Computer viruses are like real-life viruses: When they're flying around infecting every PC (or person) in sight, they're scary. But after the fact...well, they're rather interesting, albeit in a gory kind of way. With this in mind, we present, in chronological order, the 10 most destructive viruses of all time.

CIH (1998)

Estimated Damage: 20 to 80 million dollars worldwide, countless amounts of PC data destroyed

Unleashed from Taiwan in June of 1998, CIH is recognized as one of the most dangerous and destructive viruses ever. The virus infected Windows 95, 98, and ME executable files and was able to remain resident in a PC's memory, where it continued to infect other executables.
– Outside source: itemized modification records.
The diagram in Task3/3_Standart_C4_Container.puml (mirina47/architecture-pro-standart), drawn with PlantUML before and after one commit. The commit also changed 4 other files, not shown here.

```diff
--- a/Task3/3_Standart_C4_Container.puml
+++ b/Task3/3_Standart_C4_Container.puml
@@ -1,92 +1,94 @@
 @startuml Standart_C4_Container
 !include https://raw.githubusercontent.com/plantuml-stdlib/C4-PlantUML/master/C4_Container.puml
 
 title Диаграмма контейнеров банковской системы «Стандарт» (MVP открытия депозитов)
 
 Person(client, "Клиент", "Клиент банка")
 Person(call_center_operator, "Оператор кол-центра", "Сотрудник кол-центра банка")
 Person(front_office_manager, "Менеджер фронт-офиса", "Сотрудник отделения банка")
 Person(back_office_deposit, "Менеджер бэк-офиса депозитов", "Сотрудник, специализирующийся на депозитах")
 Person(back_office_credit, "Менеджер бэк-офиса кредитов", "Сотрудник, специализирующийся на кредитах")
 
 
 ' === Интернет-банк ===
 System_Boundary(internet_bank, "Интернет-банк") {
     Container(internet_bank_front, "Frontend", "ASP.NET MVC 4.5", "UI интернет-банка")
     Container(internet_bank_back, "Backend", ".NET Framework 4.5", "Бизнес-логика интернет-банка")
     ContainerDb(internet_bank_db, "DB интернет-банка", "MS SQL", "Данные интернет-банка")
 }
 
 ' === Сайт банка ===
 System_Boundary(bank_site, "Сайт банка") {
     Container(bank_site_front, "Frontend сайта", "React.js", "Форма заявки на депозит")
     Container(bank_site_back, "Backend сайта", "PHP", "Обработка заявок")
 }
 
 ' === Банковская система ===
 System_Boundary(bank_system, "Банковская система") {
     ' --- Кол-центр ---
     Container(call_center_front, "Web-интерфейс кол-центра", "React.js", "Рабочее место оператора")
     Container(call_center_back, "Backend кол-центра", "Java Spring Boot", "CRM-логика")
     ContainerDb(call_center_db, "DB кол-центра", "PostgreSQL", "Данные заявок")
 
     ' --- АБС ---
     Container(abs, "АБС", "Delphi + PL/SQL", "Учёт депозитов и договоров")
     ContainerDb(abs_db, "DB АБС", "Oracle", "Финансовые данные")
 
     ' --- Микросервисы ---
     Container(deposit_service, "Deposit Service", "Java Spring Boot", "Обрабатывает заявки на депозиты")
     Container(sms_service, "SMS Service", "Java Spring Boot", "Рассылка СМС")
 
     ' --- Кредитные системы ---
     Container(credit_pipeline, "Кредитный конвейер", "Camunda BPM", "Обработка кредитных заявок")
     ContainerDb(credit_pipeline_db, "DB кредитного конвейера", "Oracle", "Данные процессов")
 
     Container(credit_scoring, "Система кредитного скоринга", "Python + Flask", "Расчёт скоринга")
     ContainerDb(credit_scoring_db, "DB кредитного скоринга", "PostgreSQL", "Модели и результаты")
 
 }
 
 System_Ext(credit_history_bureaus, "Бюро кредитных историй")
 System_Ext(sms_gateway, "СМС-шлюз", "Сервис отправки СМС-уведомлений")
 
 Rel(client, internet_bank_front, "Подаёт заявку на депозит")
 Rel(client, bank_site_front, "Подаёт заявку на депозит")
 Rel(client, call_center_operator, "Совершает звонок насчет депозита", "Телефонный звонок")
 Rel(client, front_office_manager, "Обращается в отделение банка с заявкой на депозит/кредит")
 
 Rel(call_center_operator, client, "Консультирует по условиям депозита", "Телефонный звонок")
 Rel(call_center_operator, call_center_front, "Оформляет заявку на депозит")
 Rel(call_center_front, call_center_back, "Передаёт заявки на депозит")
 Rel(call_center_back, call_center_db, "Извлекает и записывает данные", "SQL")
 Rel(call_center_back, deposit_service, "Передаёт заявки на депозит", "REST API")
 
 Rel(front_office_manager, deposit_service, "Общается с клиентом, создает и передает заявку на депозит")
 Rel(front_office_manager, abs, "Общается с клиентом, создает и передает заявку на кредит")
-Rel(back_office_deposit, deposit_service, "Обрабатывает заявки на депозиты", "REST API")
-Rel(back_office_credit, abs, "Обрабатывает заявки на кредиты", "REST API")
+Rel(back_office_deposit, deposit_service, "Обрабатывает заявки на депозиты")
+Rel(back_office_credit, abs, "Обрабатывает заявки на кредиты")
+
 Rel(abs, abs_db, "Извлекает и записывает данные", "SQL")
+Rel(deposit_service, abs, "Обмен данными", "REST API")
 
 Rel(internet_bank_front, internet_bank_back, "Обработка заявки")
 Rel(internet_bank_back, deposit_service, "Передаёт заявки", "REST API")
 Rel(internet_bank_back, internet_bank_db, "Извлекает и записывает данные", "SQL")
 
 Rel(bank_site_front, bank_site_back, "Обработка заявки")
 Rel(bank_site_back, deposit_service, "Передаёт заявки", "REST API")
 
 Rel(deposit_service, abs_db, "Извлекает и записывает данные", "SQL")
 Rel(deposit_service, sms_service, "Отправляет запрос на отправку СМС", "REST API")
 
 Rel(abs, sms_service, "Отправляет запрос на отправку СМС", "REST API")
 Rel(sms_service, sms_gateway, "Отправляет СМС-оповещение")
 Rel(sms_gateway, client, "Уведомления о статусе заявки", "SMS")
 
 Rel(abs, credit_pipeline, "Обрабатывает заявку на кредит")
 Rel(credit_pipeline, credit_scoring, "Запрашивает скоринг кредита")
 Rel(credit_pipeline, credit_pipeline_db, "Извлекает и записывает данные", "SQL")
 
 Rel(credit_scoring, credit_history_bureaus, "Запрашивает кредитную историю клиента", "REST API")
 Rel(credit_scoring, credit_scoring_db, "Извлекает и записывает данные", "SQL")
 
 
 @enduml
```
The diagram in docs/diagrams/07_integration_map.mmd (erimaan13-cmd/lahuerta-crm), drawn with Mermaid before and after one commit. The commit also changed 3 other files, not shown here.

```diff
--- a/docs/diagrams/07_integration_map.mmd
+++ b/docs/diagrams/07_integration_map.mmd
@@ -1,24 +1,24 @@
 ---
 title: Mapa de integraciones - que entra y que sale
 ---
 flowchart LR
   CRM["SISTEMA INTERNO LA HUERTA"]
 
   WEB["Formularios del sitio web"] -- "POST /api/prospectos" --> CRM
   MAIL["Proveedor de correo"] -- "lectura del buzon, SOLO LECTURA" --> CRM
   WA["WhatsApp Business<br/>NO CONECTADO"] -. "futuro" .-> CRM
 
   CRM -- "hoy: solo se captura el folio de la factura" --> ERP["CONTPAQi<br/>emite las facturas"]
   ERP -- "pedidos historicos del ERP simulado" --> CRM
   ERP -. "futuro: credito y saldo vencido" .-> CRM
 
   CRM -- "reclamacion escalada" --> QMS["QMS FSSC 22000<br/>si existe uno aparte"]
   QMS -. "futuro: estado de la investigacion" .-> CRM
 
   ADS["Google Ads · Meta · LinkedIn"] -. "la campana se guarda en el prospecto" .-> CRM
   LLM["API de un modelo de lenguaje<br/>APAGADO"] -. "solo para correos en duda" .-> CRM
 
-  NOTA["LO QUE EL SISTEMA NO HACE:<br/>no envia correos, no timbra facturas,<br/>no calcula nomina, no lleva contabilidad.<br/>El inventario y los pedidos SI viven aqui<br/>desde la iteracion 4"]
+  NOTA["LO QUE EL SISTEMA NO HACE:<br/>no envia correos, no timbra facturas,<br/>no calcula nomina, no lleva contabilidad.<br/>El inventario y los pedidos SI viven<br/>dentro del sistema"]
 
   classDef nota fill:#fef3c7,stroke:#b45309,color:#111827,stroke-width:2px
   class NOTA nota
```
What made CIH so dangerous is that, shortly after activated, it would overwrite data on the host PC's hard drive, rendering it inoperable. It was also capable of overwriting the BIOS of the host, preventing boot-up. Because it infected executable files, CIH wound up being distributed by numerous software distributors, including a demo version of an Activision game named Sin.

CIH is also known as the Chernobyl virus because the trigger date of certain strains of the virus coincides with the date of the Chernobyl nuclear reactor accident. The virus is not a serious threat today, thanks to increased awareness and the widespread migration to Windows 2000, XP, and NT, none of which are vulnerable to CIH.

Melissa (1999)

Estimated Damage: 300 to 600 million dollars

On Friday, March 26, 1999, W97M/Melissa became front-page news across the globe. Estimates have indicated that this Word macro script infected 15 to 20 percent of all business PCs. The virus spread so rapidly that Intel, Microsoft, and a number of other companies that used Outlook were forced to shut down their entire e-mail systems in order to contain the damage.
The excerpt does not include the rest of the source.